*Work order*: Report how many lines of these entries hold the string "outputs"; reply with the number alone.

=====

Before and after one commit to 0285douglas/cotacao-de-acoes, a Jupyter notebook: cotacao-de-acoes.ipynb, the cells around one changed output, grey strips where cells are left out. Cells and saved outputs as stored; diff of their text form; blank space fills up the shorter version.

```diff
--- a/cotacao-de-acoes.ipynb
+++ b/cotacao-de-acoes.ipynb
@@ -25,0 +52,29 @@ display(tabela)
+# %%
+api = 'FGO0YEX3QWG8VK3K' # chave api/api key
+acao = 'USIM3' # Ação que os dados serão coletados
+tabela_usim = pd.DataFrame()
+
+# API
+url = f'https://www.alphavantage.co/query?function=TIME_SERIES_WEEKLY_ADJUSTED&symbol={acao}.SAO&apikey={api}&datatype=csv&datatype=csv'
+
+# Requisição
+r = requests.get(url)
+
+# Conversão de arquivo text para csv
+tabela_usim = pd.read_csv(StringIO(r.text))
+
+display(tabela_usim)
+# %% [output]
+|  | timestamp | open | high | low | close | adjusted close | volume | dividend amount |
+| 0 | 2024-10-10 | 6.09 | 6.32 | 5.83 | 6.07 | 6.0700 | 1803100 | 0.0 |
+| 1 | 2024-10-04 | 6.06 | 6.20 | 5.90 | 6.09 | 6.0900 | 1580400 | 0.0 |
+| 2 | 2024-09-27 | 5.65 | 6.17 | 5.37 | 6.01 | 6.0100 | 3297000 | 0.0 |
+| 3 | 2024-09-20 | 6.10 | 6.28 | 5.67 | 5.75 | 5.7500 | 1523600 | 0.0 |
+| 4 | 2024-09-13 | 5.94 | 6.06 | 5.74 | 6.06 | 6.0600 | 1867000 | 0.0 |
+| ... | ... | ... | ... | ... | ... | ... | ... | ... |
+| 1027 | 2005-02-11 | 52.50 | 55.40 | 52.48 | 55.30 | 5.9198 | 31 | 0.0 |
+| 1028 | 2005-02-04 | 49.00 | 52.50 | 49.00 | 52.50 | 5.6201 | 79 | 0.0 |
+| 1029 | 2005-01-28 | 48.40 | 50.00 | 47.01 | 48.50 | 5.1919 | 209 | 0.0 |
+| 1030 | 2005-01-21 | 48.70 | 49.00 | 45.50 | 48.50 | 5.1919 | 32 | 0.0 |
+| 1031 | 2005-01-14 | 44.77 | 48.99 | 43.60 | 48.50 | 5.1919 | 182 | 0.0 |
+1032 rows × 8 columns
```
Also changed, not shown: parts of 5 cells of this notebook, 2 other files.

=====

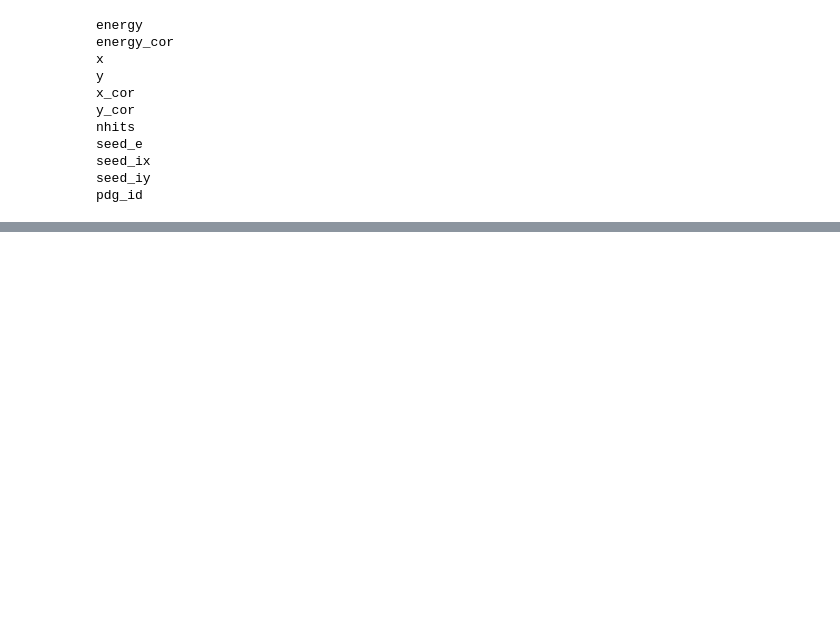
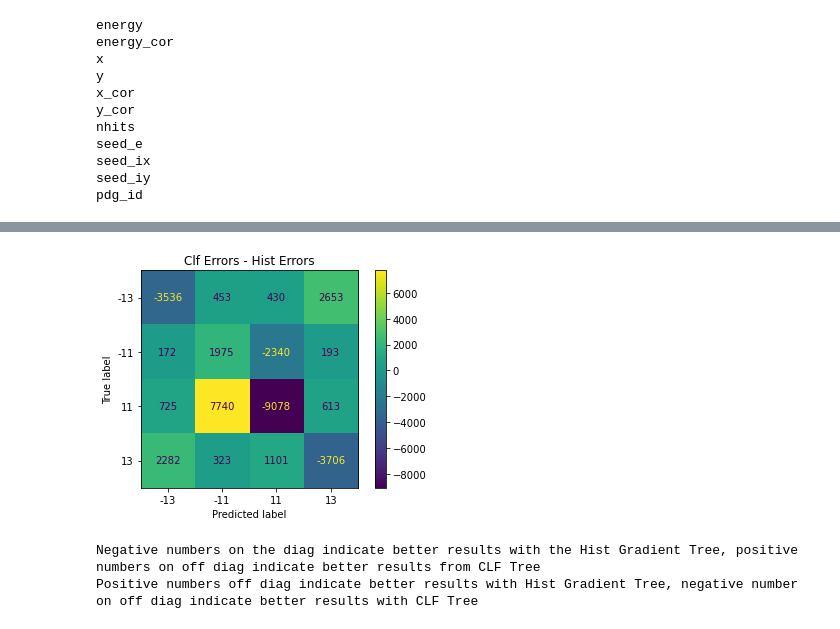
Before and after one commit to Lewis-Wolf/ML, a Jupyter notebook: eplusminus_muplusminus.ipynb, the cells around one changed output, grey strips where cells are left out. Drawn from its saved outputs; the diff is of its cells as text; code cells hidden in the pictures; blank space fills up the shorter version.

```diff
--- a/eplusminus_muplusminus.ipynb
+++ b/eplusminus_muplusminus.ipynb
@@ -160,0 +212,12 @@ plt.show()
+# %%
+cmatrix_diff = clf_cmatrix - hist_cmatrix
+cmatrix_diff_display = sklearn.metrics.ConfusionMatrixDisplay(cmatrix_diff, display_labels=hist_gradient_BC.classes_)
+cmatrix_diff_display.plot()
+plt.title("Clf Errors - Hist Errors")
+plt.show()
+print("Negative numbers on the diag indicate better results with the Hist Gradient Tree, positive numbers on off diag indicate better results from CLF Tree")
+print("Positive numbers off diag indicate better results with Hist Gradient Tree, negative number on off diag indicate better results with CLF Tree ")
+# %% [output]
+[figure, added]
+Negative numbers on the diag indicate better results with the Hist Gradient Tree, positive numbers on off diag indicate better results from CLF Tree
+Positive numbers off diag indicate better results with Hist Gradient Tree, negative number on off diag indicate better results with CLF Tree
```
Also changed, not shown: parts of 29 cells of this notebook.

=====

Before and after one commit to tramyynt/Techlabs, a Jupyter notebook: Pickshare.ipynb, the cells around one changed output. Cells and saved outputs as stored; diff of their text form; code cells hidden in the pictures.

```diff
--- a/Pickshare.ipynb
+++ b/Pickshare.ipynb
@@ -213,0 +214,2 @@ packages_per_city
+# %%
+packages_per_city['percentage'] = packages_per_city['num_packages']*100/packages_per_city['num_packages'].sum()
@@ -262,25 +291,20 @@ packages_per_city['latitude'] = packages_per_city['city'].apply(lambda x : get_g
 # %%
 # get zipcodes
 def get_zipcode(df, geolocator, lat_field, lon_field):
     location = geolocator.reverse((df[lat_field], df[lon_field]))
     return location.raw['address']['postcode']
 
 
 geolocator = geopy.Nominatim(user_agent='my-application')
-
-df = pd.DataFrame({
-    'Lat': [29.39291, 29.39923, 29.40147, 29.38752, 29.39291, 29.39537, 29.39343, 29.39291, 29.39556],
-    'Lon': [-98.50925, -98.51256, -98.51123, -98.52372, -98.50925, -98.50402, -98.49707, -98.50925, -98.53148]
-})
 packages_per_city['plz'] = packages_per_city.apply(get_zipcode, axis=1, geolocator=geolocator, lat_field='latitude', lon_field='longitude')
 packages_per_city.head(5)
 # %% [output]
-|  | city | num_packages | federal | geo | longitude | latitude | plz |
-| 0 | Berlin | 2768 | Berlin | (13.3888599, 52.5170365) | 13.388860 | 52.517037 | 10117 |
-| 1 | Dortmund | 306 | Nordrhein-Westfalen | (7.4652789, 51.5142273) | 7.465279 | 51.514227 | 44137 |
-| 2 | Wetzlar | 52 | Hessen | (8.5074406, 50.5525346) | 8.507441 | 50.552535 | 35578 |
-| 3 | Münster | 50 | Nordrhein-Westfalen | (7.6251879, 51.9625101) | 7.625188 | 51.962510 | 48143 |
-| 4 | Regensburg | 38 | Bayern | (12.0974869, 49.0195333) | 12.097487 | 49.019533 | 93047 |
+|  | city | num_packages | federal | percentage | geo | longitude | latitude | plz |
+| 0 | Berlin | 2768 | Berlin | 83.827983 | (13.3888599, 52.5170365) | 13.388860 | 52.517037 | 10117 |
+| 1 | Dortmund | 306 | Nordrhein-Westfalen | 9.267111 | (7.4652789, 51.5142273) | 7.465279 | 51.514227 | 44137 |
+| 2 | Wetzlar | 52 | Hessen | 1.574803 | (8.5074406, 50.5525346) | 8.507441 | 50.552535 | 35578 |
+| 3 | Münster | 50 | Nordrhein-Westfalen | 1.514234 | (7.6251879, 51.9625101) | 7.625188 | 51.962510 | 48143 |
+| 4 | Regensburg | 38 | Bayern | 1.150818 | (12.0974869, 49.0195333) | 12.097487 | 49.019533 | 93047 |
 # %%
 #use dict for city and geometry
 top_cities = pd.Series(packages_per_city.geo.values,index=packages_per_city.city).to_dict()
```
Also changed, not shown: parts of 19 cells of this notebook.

=====

*Result of this exercise*: 3